(Task item): Work through the data below and copy out every line where "Capacitor" is found.

Structured diff data
- - - - - - -

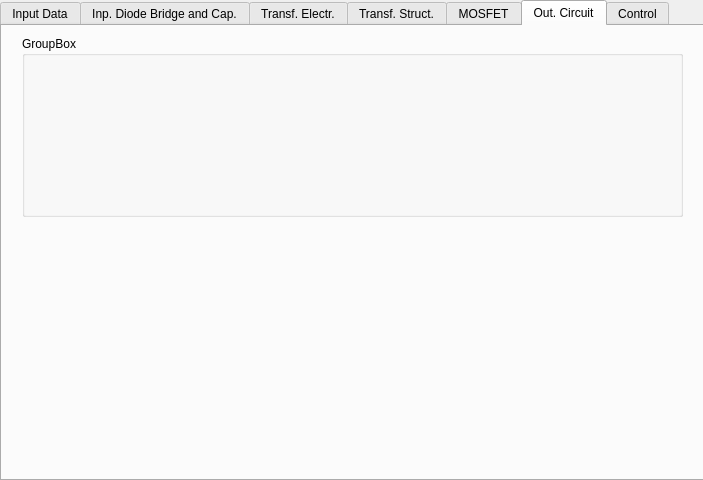
First picture: the form in FLySMPS/FLySMPS.ui, repository aemeltsev/FLySMPS, before the edit.
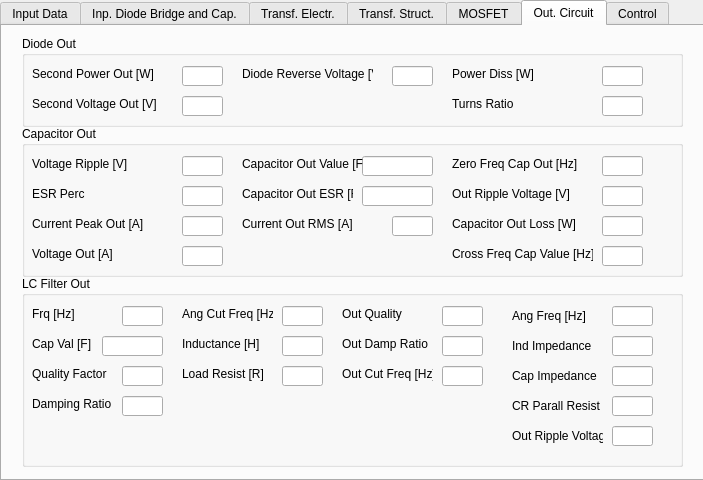
Second picture: the form after the edit.

Commit message: +Update gui, review FringFluxFact as const method, fix error in actNumPrimary

The edit to the form file:
```diff
--- a/FLySMPS/FLySMPS.ui
+++ b/FLySMPS/FLySMPS.ui
@@ -3568,12 +3568,760 @@
         <x>20</x>
         <y>10</y>
         <width>661</width>
-        <height>181</height>
+        <height>91</height>
        </rect>
       </property>
       <property name="title">
-       <string>GroupBox</string>
+       <string>Diode Out</string>
       </property>
+      <widget class="QLineEdit" name="lineEdit_152">
+       <property name="geometry">
+        <rect>
+         <x>160</x>
+         <y>30</y>
+         <width>41</width>
+         <height>20</height>
+        </rect>
+       </property>
+      </widget>
+      <widget class="QLabel" name="label_130">
+       <property name="geometry">
+        <rect>
+         <x>10</x>
+         <y>30</y>
+         <width>131</width>
+         <height>16</height>
+        </rect>
+       </property>
+       <property name="text">
+        <string>Second Power Out [W]</string>
+       </property>
+      </widget>
+      <widget class="QLineEdit" name="lineEdit_153">
+       <property name="geometry">
+        <rect>
+         <x>160</x>
+         <y>60</y>
+         <width>41</width>
+         <height>20</height>
+        </rect>
+       </property>
+       <property name="text">
+        <string/>
+       </property>
+      </widget>
+      <widget class="QLabel" name="label_131">
+       <property name="geometry">
+        <rect>
+         <x>10</x>
+         <y>60</y>
+         <width>131</width>
+         <height>16</height>
+        </rect>
+       </property>
+       <property name="text">
+        <string>Second Voltage Out [V]</string>
+       </property>
+      </widget>
+      <widget class="QLineEdit" name="lineEdit_154">
+       <property name="geometry">
+        <rect>
+         <x>580</x>
+         <y>60</y>
+         <width>41</width>
+         <height>20</height>
+        </rect>
+       </property>
+      </widget>
+      <widget class="QLabel" name="label_132">
+       <property name="geometry">
+        <rect>
+         <x>430</x>
+         <y>60</y>
+         <width>131</width>
+         <height>16</height>
+        </rect>
+       </property>
+       <property name="text">
+        <string>Turns Ratio</string>
+       </property>
+      </widget>
+      <widget class="QLineEdit" name="lineEdit_155">
+       <property name="geometry">
+        <rect>
+         <x>370</x>
+         <y>30</y>
+         <width>41</width>
+         <height>20</height>
+        </rect>
+       </property>
+      </widget>
+      <widget class="QLabel" name="label_133">
+       <property name="geometry">
+        <rect>
+         <x>220</x>
+         <y>30</y>
+         <width>131</width>
+         <height>16</height>
+        </rect>
+       </property>
+       <property name="text">
+        <string>Diode Reverse Voltage [V]</string>
+       </property>
+      </widget>
+      <widget class="QLineEdit" name="lineEdit_156">
+       <property name="geometry">
+        <rect>
+         <x>580</x>
+         <y>30</y>
+         <width>41</width>
+         <height>20</height>
+        </rect>
+       </property>
+      </widget>
+      <widget class="QLabel" name="label_134">
+       <property name="geometry">
+        <rect>
+         <x>430</x>
+         <y>30</y>
+         <width>131</width>
+         <height>16</height>
+        </rect>
+       </property>
+       <property name="text">
+        <string>Power Diss [W]</string>
+       </property>
+      </widget>
+     </widget>
+     <widget class="QGroupBox" name="groupBox_5">
+      <property name="geometry">
+       <rect>
+        <x>20</x>
+        <y>100</y>
+        <width>661</width>
+        <height>151</height>
+       </rect>
+      </property>
+      <property name="title">
+       <string>Capacitor Out</string>
+      </property>
+      <widget class="QLineEdit" name="lineEdit_234">
+       <property name="geometry">
+        <rect>
+         <x>160</x>
+         <y>30</y>
+         <width>41</width>
+         <height>20</height>
+        </rect>
+       </property>
+      </widget>
+      <widget class="QLabel" name="label_269">
+       <property name="geometry">
+        <rect>
+         <x>10</x>
+         <y>30</y>
+         <width>141</width>
+         <height>16</height>
+        </rect>
+       </property>
+       <property name="text">
+        <string>Voltage Ripple [V]</string>
+       </property>
+      </widget>
+      <widget class="QLineEdit" name="lineEdit_235">
+       <property name="geometry">
+        <rect>
+         <x>160</x>
+         <y>60</y>
+         <width>41</width>
+         <height>20</height>
+        </rect>
+       </property>
+       <property name="text">
+        <string/>
+       </property>
+      </widget>
+      <widget class="QLabel" name="label_270">
+       <property name="geometry">
+        <rect>
+         <x>10</x>
+         <y>60</y>
+         <width>141</width>
+         <height>16</height>
+        </rect>
+       </property>
+       <property name="text">
+        <string>ESR Perc</string>
+       </property>
+      </widget>
+      <widget class="QLineEdit" name="lineEdit_236">
+       <property name="geometry">
+        <rect>
+         <x>160</x>
+         <y>90</y>
+         <width>41</width>
+         <height>20</height>
+        </rect>
+       </property>
+      </widget>
+      <widget class="QLabel" name="label_271">
+       <property name="geometry">
+        <rect>
+         <x>10</x>
+         <y>90</y>
+         <width>141</width>
+         <height>16</height>
+        </rect>
+       </property>
+       <property name="text">
+        <string>Current Peak Out [A]</string>
+       </property>
+      </widget>
+      <widget class="QLineEdit" name="lineEdit_237">
+       <property name="geometry">
+        <rect>
+         <x>340</x>
+         <y>30</y>
+         <width>71</width>
+         <height>20</height>
+        </rect>
+       </property>
+      </widget>
+      <widget class="QLabel" name="label_272">
+       <property name="geometry">
+        <rect>
+         <x>220</x>
+         <y>30</y>
+         <width>121</width>
+         <height>16</height>
+        </rect>
+       </property>
+       <property name="text">
+        <string>Capacitor Out Value [F]</string>
+       </property>
+      </widget>
+      <widget class="QLineEdit" name="lineEdit_238">
+       <property name="geometry">
+        <rect>
+         <x>580</x>
+         <y>30</y>
+         <width>41</width>
+         <height>20</height>
+        </rect>
+       </property>
+      </widget>
+      <widget class="QLabel" name="label_273">
+       <property name="geometry">
+        <rect>
+         <x>430</x>
+         <y>30</y>
+         <width>141</width>
+         <height>16</height>
+        </rect>
+       </property>
+       <property name="text">
+        <string>Zero Freq Cap Out [Hz]</string>
+       </property>
+      </widget>
+      <widget class="QLabel" name="label_557">
+       <property name="geometry">
+        <rect>
+         <x>10</x>
+         <y>120</y>
+         <width>141</width>
+         <height>16</height>
+        </rect>
+       </property>
+       <property name="text">
+        <string>Voltage Out [A]</string>
+       </property>
+      </widget>
+      <widget class="QLineEdit" name="lineEdit_456">
+       <property name="geometry">
+        <rect>
+         <x>160</x>
+         <y>120</y>
+         <width>41</width>
+         <height>20</height>
+        </rect>
+       </property>
+      </widget>
+      <widget class="QLineEdit" name="lineEdit_457">
+       <property name="geometry">
+        <rect>
+         <x>340</x>
+         <y>60</y>
+         <width>71</width>
+         <height>20</height>
+        </rect>
+       </property>
+      </widget>
+      <widget class="QLabel" name="label_558">
+       <property name="geometry">
+        <rect>
+         <x>220</x>
+         <y>60</y>
+         <width>111</width>
+         <height>16</height>
+        </rect>
+       </property>
+       <property name="text">
+        <string>Capacitor Out ESR [R]</string>
+       </property>
+      </widget>
+      <widget class="QLabel" name="label_559">
+       <property name="geometry">
+        <rect>
+         <x>220</x>
+         <y>90</y>
+         <width>141</width>
+         <height>16</height>
+        </rect>
+       </property>
+       <property name="text">
+        <string>Current Out RMS [A]</string>
+       </property>
+      </widget>
+      <widget class="QLineEdit" name="lineEdit_458">
+       <property name="geometry">
+        <rect>
+         <x>370</x>
+         <y>90</y>
+         <width>41</width>
+         <height>20</height>
+        </rect>
+       </property>
+      </widget>
+      <widget class="QLabel" name="label_560">
+       <property name="geometry">
+        <rect>
+         <x>430</x>
+         <y>60</y>
+         <width>131</width>
+         <height>16</height>
+        </rect>
+       </property>
+       <property name="text">
+        <string>Out Ripple Voltage [V]</string>
+       </property>
+      </widget>
+      <widget class="QLineEdit" name="lineEdit_459">
+       <property name="geometry">
+        <rect>
+         <x>580</x>
+         <y>60</y>
+         <width>41</width>
+         <height>20</height>
+        </rect>
+       </property>
+      </widget>
+      <widget class="QLabel" name="label_561">
+       <property name="geometry">
+        <rect>
+         <x>430</x>
+         <y>90</y>
+         <width>131</width>
+         <height>16</height>
+        </rect>
+       </property>
+       <property name="text">
+        <string>Capacitor Out Loss [W]</string>
+       </property>
+      </widget>
+      <widget class="QLineEdit" name="lineEdit_460">
+       <property name="geometry">
+        <rect>
+         <x>580</x>
+         <y>90</y>
+         <width>41</width>
+         <height>20</height>
+        </rect>
+       </property>
+      </widget>
+      <widget class="QLabel" name="label_567">
+       <property name="geometry">
+        <rect>
+         <x>430</x>
+         <y>120</y>
+         <width>141</width>
+         <height>16</height>
+        </rect>
+       </property>
+       <property name="text">
+        <string>Cross Freq Cap Value [Hz]</string>
+       </property>
+      </widget>
+      <widget class="QLineEdit" name="lineEdit_466">
+       <property name="geometry">
+        <rect>
+         <x>580</x>
+         <y>120</y>
+         <width>41</width>
+         <height>20</height>
+        </rect>
+       </property>
+      </widget>
+     </widget>
+     <widget class="QGroupBox" name="groupBox_10">
+      <property name="geometry">
+       <rect>
+        <x>20</x>
+        <y>250</y>
+        <width>661</width>
+        <height>191</height>
+       </rect>
+      </property>
+      <property name="title">
+       <string>LC Filter Out</string>
+      </property>
+      <widget class="QLineEdit" name="lineEdit_451">
+       <property name="geometry">
+        <rect>
+         <x>100</x>
+         <y>30</y>
+         <width>41</width>
+         <height>20</height>
+        </rect>
+       </property>
+      </widget>
+      <widget class="QLabel" name="label_552">
+       <property name="geometry">
+        <rect>
+         <x>10</x>
+         <y>30</y>
+         <width>131</width>
+         <height>16</height>
+        </rect>
+       </property>
+       <property name="text">
+        <string>Frq [Hz]</string>
+       </property>
+      </widget>
+      <widget class="QLineEdit" name="lineEdit_452">
+       <property name="geometry">
+        <rect>
+         <x>80</x>
+         <y>60</y>
+         <width>61</width>
+         <height>20</height>
+        </rect>
+       </property>
+       <property name="text">
+        <string/>
+       </property>
+      </widget>
+      <widget class="QLabel" name="label_553">
+       <property name="geometry">
+        <rect>
+         <x>10</x>
+         <y>60</y>
+         <width>61</width>
+         <height>16</height>
+        </rect>
+       </property>
+       <property name="text">
+        <string>Cap Val [F]</string>
+       </property>
+      </widget>
+      <widget class="QLineEdit" name="lineEdit_453">
+       <property name="geometry">
+        <rect>
+         <x>100</x>
+         <y>90</y>
+         <width>41</width>
+         <height>20</height>
+        </rect>
+       </property>
+      </widget>
+      <widget class="QLabel" name="label_554">
+       <property name="geometry">
+        <rect>
+         <x>10</x>
+         <y>90</y>
+         <width>81</width>
+         <height>16</height>
+        </rect>
+       </property>
+       <property name="text">
+        <string>Quality Factor</string>
+       </property>
+      </widget>
+      <widget class="QLineEdit" name="lineEdit_454">
+       <property name="geometry">
+        <rect>
+         <x>260</x>
+         <y>30</y>
+         <width>41</width>
+         <height>20</height>
+        </rect>
+       </property>
+      </widget>
+      <widget class="QLabel" name="label_555">
+       <property name="geometry">
+        <rect>
+         <x>160</x>
+         <y>30</y>
+         <width>91</width>
+         <height>16</height>
+        </rect>
+       </property>
+       <property name="text">
+        <string>Ang Cut Freq [Hz]</string>
+       </property>
+      </widget>
+      <widget class="QLineEdit" name="lineEdit_455">
+       <property name="geometry">
+        <rect>
+         <x>590</x>
+         <y>30</y>
+         <width>41</width>
+         <height>20</height>
+        </rect>
+       </property>
+      </widget>
+      <widget class="QLabel" name="label_556">
+       <property name="geometry">
+        <rect>
+         <x>490</x>
+         <y>30</y>
+         <width>91</width>
+         <height>20</height>
+        </rect>
+       </property>
+       <property name="text">
+        <string>Ang Freq [Hz]</string>
+       </property>
+      </widget>
+      <widget class="QLabel" name="label_562">
+       <property name="geometry">
+        <rect>
+         <x>10</x>
+         <y>120</y>
+         <width>81</width>
+         <height>16</height>
+        </rect>
+       </property>
+       <property name="text">
+        <string>Damping Ratio</string>
+       </property>
+      </widget>
+      <widget class="QLineEdit" name="lineEdit_461">
+       <property name="geometry">
+        <rect>
+         <x>100</x>
+         <y>120</y>
+         <width>41</width>
+         <height>20</height>
+        </rect>
+       </property>
+      </widget>
+      <widget class="QLabel" name="label_563">
+       <property name="geometry">
+        <rect>
+         <x>490</x>
+         <y>60</y>
+         <width>91</width>
+         <height>20</height>
+        </rect>
+       </property>
+       <property name="text">
+        <string>Ind Impedance</string>
+       </property>
+      </widget>
+      <widget class="QLineEdit" name="lineEdit_462">
+       <property name="geometry">
+        <rect>
+         <x>590</x>
+         <y>60</y>
+         <width>41</width>
+         <height>20</height>
+        </rect>
+       </property>
+      </widget>
+      <widget class="QLabel" name="label_564">
+       <property name="geometry">
+        <rect>
+         <x>490</x>
+         <y>90</y>
+         <width>91</width>
+         <height>20</height>
+        </rect>
+       </property>
+       <property name="text">
+        <string>Cap Impedance</string>
+       </property>
+      </widget>
+      <widget class="QLineEdit" name="lineEdit_463">
+       <property name="geometry">
+        <rect>
+         <x>590</x>
+         <y>90</y>
+         <width>41</width>
+         <height>20</height>
+        </rect>
+       </property>
+      </widget>
+      <widget class="QLabel" name="label_565">
+       <property name="geometry">
+        <rect>
+         <x>490</x>
+         <y>120</y>
+         <width>91</width>
+         <height>20</height>
+        </rect>
+       </property>
+       <property name="text">
+        <string>CR Parall Resist</string>
+       </property>
+      </widget>
+      <widget class="QLineEdit" name="lineEdit_464">
+       <property name="geometry">
+        <rect>
+         <x>590</x>
+         <y>120</y>
+         <width>41</width>
+         <height>20</height>
+        </rect>
+       </property>
+      </widget>
+      <widget class="QLabel" name="label_566">
+       <property name="geometry">
+        <rect>
+         <x>490</x>
+         <y>150</y>
+         <width>91</width>
+         <height>20</height>
+        </rect>
+       </property>
+       <property name="text">
+        <string>Out Ripple Voltage</string>
+       </property>
+      </widget>
+      <widget class="QLineEdit" name="lineEdit_465">
+       <property name="geometry">
+        <rect>
+         <x>590</x>
+         <y>150</y>
+         <width>41</width>
+         <height>20</height>
+        </rect>
+       </property>
+      </widget>
+      <widget class="QLineEdit" name="lineEdit_467">
+       <property name="geometry">
+        <rect>
+         <x>260</x>
+         <y>60</y>
+         <width>41</width>
+         <height>20</height>
+        </rect>
+       </property>
+      </widget>
+      <widget class="QLabel" name="label_568">
+       <property name="geometry">
+        <rect>
+         <x>160</x>
+         <y>60</y>
+         <width>91</width>
+         <height>16</height>
+        </rect>
+       </property>
+       <property name="text">
+        <string>Inductance [H]</string>
+       </property>
+      </widget>
+      <widget class="QLineEdit" name="lineEdit_468">
+       <property name="geometry">
+        <rect>
+         <x>260</x>
+         <y>90</y>
+         <width>41</width>
+         <height>20</height>
+        </rect>
+       </property>
+      </widget>
+      <widget class="QLabel" name="label_569">
+       <property name="geometry">
+        <rect>
+         <x>160</x>
+         <y>90</y>
+         <width>91</width>
+         <height>16</height>
+        </rect>
+       </property>
+       <property name="text">
+        <string>Load Resist [R]</string>
+       </property>
+      </widget>
+      <widget class="QLineEdit" name="lineEdit_470">
+       <property name="geometry">
+        <rect>
+         <x>420</x>
+         <y>30</y>
+         <width>41</width>
+         <height>20</height>
+        </rect>
+       </property>
+      </widget>
+      <widget class="QLabel" name="label_571">
+       <property name="geometry">
+        <rect>
+         <x>320</x>
+         <y>30</y>
+         <width>91</width>
+         <height>16</height>
+        </rect>
+       </property>
+       <property name="text">
+        <string>Out Quality</string>
+       </property>
+      </widget>
+      <widget class="QLineEdit" name="lineEdit_471">
+       <property name="geometry">
+        <rect>
+         <x>420</x>
+         <y>60</y>
+         <width>41</width>
+         <height>20</height>
+        </rect>
+       </property>
+      </widget>
+      <widget class="QLabel" name="label_572">
+       <property name="geometry">
+        <rect>
+         <x>320</x>
+         <y>60</y>
+         <width>91</width>
+         <height>16</height>
+        </rect>
+       </property>
+       <property name="text">
+        <string>Out Damp Ratio</string>
+       </property>
+      </widget>
+      <widget class="QLineEdit" name="lineEdit_472">
+       <property name="geometry">
+        <rect>
+         <x>420</x>
+         <y>90</y>
+         <width>41</width>
+         <height>20</height>
+        </rect>
+       </property>
+      </widget>
+      <widget class="QLabel" name="label_573">
+       <property name="geometry">
+        <rect>
+         <x>320</x>
+         <y>90</y>
+         <width>91</width>
+         <height>16</height>
+        </rect>
+       </property>
+       <property name="text">
+        <string>Out Cut Freq [Hz]</string>
+       </property>
+      </widget>
      </widget>
     </widget>
     <widget class="QWidget" name="tab_7">
```
The commit also changes 4 other files.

- - - - - - -

(Solution to the exercise):
+       <string>Capacitor Out</string>
+        <string>Capacitor Out Value [F]</string>
+        <string>Capacitor Out ESR [R]</string>
+        <string>Capacitor Out Loss [W]</string>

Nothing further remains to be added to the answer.